WELBY: I really genuinely believe that the United States remains one of the world’s great hopes and potentials for development and peace under God. And so that’s my prayer for the States is continue to find this radical and exciting location that’s been yours for 230 years and challenge us.
LAWTON: Welby is optimistic about the future of the Anglican Communion, mostly, he says, because he believes in the grace of God.
WELBY: When God is left out of it then all we’re left with is our own ideas, and we defend those to the death and preferably the death of the other. When God is in the middle of it, there is a transforming power and presence.
LAWTON: And he says he’ll be praying for that grace every day.
I’m Kim Lawton in the UK.
BOB ABERNETHY, host: Kim, welcome back.
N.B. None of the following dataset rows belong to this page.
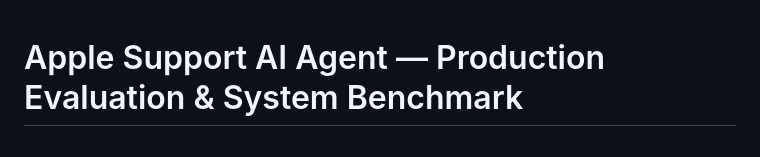
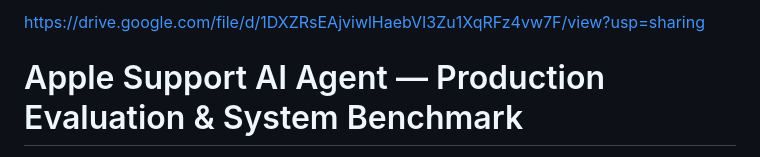
Before and after one commit to gowtham15012006/hiver, a Markdown page: README.md, the part around the change. GitHub-like rendering.

Commit message:
Add project document link to README
Added a link to the project document in the README.

```diff
--- a/README.md
+++ b/README.md
@@ -1,3 +1,4 @@
+https://drive.google.com/file/d/1DXZRsEAjviwlHaebVI3Zu1XqRFz4vw7F/view?usp=sharing
 # Apple Support AI Agent — Production Evaluation & System Benchmark
 
 > **Hiver SDE Intern — Take-Home Assignment Submission**
```
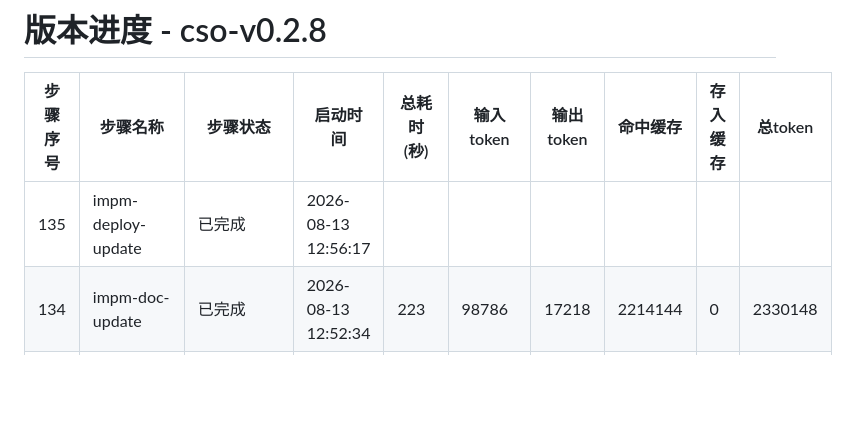
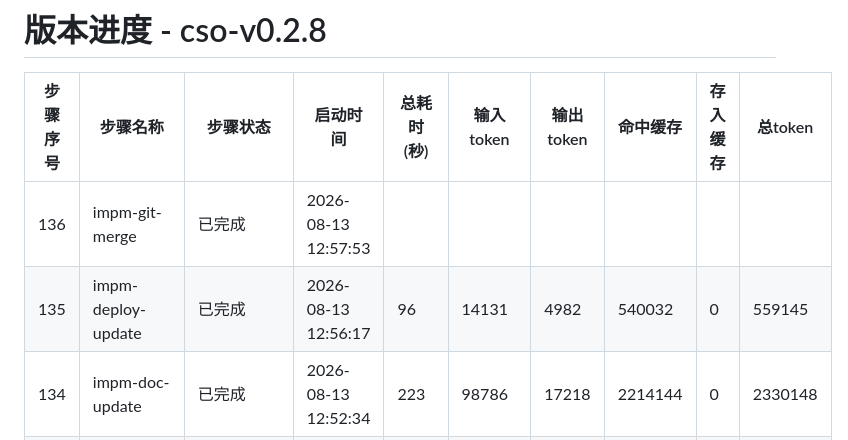
Before and after one commit to CloudStrolling/CloudStrollOffice, a Markdown page: docs/cso-v0.2.8/version_progress.md, the part around the change. Rendered like a GitHub page; blank space fills up the shorter version.

Commit message:
cso-v0.2.8-版本进度记录（impm-git-merge已完成）

```diff
--- a/docs/cso-v0.2.8/version_progress.md
+++ b/docs/cso-v0.2.8/version_progress.md
@@ -2,7 +2,8 @@
 
 | 步骤序号 | 步骤名称 | 步骤状态 | 启动时间 | 总耗时(秒) | 输入token | 输出token | 命中缓存 | 存入缓存 | 总token |
 | --- | --- | --- | --- | --- | --- | --- | --- | --- | --- |
-| 135 | impm-deploy-update | 已完成 | 2026-08-13 12:56:17 |  |  |  |  |  |  |
+| 136 | impm-git-merge | 已完成 | 2026-08-13 12:57:53 |  |  |  |  |  |  |
+| 135 | impm-deploy-update | 已完成 | 2026-08-13 12:56:17 | 96 | 14131 | 4982 | 540032 | 0 | 559145 |
 | 134 | impm-doc-update | 已完成 | 2026-08-13 12:52:34 | 223 | 98786 | 17218 | 2214144 | 0 | 2330148 |
 | 133 | impm-doc-merge | 已完成 | 2026-08-13 12:40:39 | 716 | 115530 | 72219 | 3938432 | 0 | 4126181 |
 | 132 | impm-project-update | 已完成 | 2026-08-13 12:31:46 | 533 | 148701 | 61592 | 4559360 | 0 | 4769653 |
```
You did a great job.
KIM LAWTON: Thanks.
ABERNETHY: Justin Welby says he’s going to try to reconcile things in the Anglican Communion. Does he really have power enough to do something there?
LAWTON: Well that’s the big question. The Archbishop of Canterbury doesn’t have, you know, a lot of authoritative power to make things happen. He has the moral authority to set a tone which is what he’s trying to do, set a tone for dialogue, peacemaking but the divisions are really, really strong. Anglicans have long talked about being unified amid diversity but the question is, is that diversity, are those differences so great that unity is just not possible. And also the level of acrimony, especially here in the U.S. that we’ve seen is still very, very strong between some of the breakaway churches and the official Episcopal Church and attempts at peace building have not been successful.
ABERNETHY: And let’s turn to Pope Francis. You got sort of close to him.
LAWTON: Sort of.
ABERNETHY: What were your impressions?
LAWTON: Well, I was, I was in a meeting with several thousand other journalists. We got to “meet” him and certainly I saw what a lot of people talk about, that quiet warmth. He doesn’t have a big personality. He’s not jovial in that sense. But there’s a warmth that really comes through. He connects with people that he’s with. He went off his text, his script, many times in his talk and made some jokes with the journalists and another interesting thing I found, he, instead of doing a tradition blessing with the cross, making the sign of the cross, he acknowledged that many people in the room weren’t Catholics and probably weren’t even believers so he said I’ll pray for you in my heart out of respect. That was something interesting from a pope.
ABERNETHY: Many people say that the number one thing that Pope Francis needs to do is something about the sex abuse scandal.
LAWTON: I hear that a lot, from U.S. Catholics in particular. They want to see something from him. He’s said in the past that he has a zero tolerance policy. They want to see him embrace that as pope. I hear a lot of Catholics talking about there are changes he could make in the bureaucracy. He could meet with victims. He could meet with victims’ advocacy groups. So they are hoping he really does take a firm stand on that issue.
ABERNETHY: There have been several stories and opinion columns about whether, when he was in Argentina, he did enough to stand up to a very oppressive, cruel government. Is that going anywhere?
LAWTON: You know, who knows what may come out. Certainly there have been questions, there have been questions for a long time now about that. People say he at the very least didn’t stand up as much as he could have. There were some suggestions that maybe he in some way created or enabled some of the persecution but those seem to, other people have come out and said no that’s not the case.
ABERNETHY: And very quickly, many people hope for what they call evangelization in this papacy. Quickly, what does that mean?
LAWTON: Well for Catholics they would like to see their faith spread. And so whether you’re talking moderate and liberal Catholics hope that Francis’s emphasis on issues like the environment and the poor, things that have always been important to the church but maybe not emphasized, maybe that will appeal to some people. Conservatives hope that his pastoral demeanor, his clear love of God, of Jesus, that maybe that will be appealing and help bring Catholics back to the church.
ABERNETHY: Kim Lawton, many thanks.